Without skipping anything, write out each record below exactly.

(PROVIDED DATA)

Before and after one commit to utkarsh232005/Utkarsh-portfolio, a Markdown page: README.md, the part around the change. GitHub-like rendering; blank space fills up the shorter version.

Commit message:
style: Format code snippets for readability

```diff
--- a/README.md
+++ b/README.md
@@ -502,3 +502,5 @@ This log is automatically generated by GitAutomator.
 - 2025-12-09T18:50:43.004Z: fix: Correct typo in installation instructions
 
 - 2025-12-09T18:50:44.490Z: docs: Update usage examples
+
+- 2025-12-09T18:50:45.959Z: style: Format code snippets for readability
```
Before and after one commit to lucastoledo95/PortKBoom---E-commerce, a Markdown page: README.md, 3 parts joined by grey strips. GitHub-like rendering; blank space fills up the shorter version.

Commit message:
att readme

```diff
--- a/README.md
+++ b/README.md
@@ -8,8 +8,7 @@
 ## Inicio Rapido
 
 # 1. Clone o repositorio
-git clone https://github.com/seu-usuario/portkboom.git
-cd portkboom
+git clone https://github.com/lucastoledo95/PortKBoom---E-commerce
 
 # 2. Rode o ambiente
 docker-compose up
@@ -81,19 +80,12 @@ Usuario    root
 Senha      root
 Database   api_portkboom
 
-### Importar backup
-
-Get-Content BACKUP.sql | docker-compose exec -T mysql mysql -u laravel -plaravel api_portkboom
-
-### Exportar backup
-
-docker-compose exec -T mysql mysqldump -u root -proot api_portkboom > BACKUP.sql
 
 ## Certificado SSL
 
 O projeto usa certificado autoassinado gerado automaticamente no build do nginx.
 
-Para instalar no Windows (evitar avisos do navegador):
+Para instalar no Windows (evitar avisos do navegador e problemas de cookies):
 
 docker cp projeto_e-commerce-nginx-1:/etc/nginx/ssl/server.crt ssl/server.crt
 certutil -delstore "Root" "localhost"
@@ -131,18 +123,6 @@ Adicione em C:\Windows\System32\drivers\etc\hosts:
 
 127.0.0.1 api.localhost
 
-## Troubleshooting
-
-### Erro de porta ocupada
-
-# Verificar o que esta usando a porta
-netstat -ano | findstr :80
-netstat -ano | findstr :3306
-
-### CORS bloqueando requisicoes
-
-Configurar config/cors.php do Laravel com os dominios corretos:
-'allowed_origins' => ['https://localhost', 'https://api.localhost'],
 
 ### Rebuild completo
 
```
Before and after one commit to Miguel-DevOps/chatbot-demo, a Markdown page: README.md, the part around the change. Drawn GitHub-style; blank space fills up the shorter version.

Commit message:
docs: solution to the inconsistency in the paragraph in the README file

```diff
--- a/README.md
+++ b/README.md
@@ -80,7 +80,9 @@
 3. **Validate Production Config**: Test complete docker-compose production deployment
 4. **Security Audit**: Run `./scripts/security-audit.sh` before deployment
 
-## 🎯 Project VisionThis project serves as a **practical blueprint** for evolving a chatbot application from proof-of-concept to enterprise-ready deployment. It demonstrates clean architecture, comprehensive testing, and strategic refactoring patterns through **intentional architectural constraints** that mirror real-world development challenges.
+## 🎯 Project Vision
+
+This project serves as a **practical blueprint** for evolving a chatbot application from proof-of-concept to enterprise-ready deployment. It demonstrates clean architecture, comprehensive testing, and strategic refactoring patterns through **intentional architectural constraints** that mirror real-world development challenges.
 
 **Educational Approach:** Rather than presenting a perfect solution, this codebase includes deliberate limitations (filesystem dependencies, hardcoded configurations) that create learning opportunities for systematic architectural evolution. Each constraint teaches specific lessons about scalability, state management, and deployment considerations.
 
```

(End PROVIDED DATA)

• [EXPECTED OUTPUT]
Before and after one commit to utkarsh232005/Utkarsh-portfolio, a Markdown page: README.md, the part around the change. GitHub-like rendering; blank space fills up the shorter version.

Commit message:
style: Format code snippets for readability

```diff
--- a/README.md
+++ b/README.md
@@ -502,3 +502,5 @@ This log is automatically generated by GitAutomator.
 - 2025-12-09T18:50:43.004Z: fix: Correct typo in installation instructions
 
 - 2025-12-09T18:50:44.490Z: docs: Update usage examples
+
+- 2025-12-09T18:50:45.959Z: style: Format code snippets for readability
```
Before and after one commit to lucastoledo95/PortKBoom---E-commerce, a Markdown page: README.md, 3 parts joined by grey strips. GitHub-like rendering; blank space fills up the shorter version.

Commit message:
att readme

```diff
--- a/README.md
+++ b/README.md
@@ -8,8 +8,7 @@
 ## Inicio Rapido
 
 # 1. Clone o repositorio
-git clone https://github.com/seu-usuario/portkboom.git
-cd portkboom
+git clone https://github.com/lucastoledo95/PortKBoom---E-commerce
 
 # 2. Rode o ambiente
 docker-compose up
@@ -81,19 +80,12 @@ Usuario    root
 Senha      root
 Database   api_portkboom
 
-### Importar backup
-
-Get-Content BACKUP.sql | docker-compose exec -T mysql mysql -u laravel -plaravel api_portkboom
-
-### Exportar backup
-
-docker-compose exec -T mysql mysqldump -u root -proot api_portkboom > BACKUP.sql
 
 ## Certificado SSL
 
 O projeto usa certificado autoassinado gerado automaticamente no build do nginx.
 
-Para instalar no Windows (evitar avisos do navegador):
+Para instalar no Windows (evitar avisos do navegador e problemas de cookies):
 
 docker cp projeto_e-commerce-nginx-1:/etc/nginx/ssl/server.crt ssl/server.crt
 certutil -delstore "Root" "localhost"
@@ -131,18 +123,6 @@ Adicione em C:\Windows\System32\drivers\etc\hosts:
 
 127.0.0.1 api.localhost
 
-## Troubleshooting
-
-### Erro de porta ocupada
-
-# Verificar o que esta usando a porta
-netstat -ano | findstr :80
-netstat -ano | findstr :3306
-
-### CORS bloqueando requisicoes
-
-Configurar config/cors.php do Laravel com os dominios corretos:
-'allowed_origins' => ['https://localhost', 'https://api.localhost'],
 
 ### Rebuild completo
 
```
Before and after one commit to Miguel-DevOps/chatbot-demo, a Markdown page: README.md, the part around the change. Drawn GitHub-style; blank space fills up the shorter version.

Commit message:
docs: solution to the inconsistency in the paragraph in the README file

```diff
--- a/README.md
+++ b/README.md
@@ -80,7 +80,9 @@
 3. **Validate Production Config**: Test complete docker-compose production deployment
 4. **Security Audit**: Run `./scripts/security-audit.sh` before deployment
 
-## 🎯 Project VisionThis project serves as a **practical blueprint** for evolving a chatbot application from proof-of-concept to enterprise-ready deployment. It demonstrates clean architecture, comprehensive testing, and strategic refactoring patterns through **intentional architectural constraints** that mirror real-world development challenges.
+## 🎯 Project Vision
+
+This project serves as a **practical blueprint** for evolving a chatbot application from proof-of-concept to enterprise-ready deployment. It demonstrates clean architecture, comprehensive testing, and strategic refactoring patterns through **intentional architectural constraints** that mirror real-world development challenges.
 
 **Educational Approach:** Rather than presenting a perfect solution, this codebase includes deliberate limitations (filesystem dependencies, hardcoded configurations) that create learning opportunities for systematic architectural evolution. Each constraint teaches specific lessons about scalability, state management, and deployment considerations.
 
```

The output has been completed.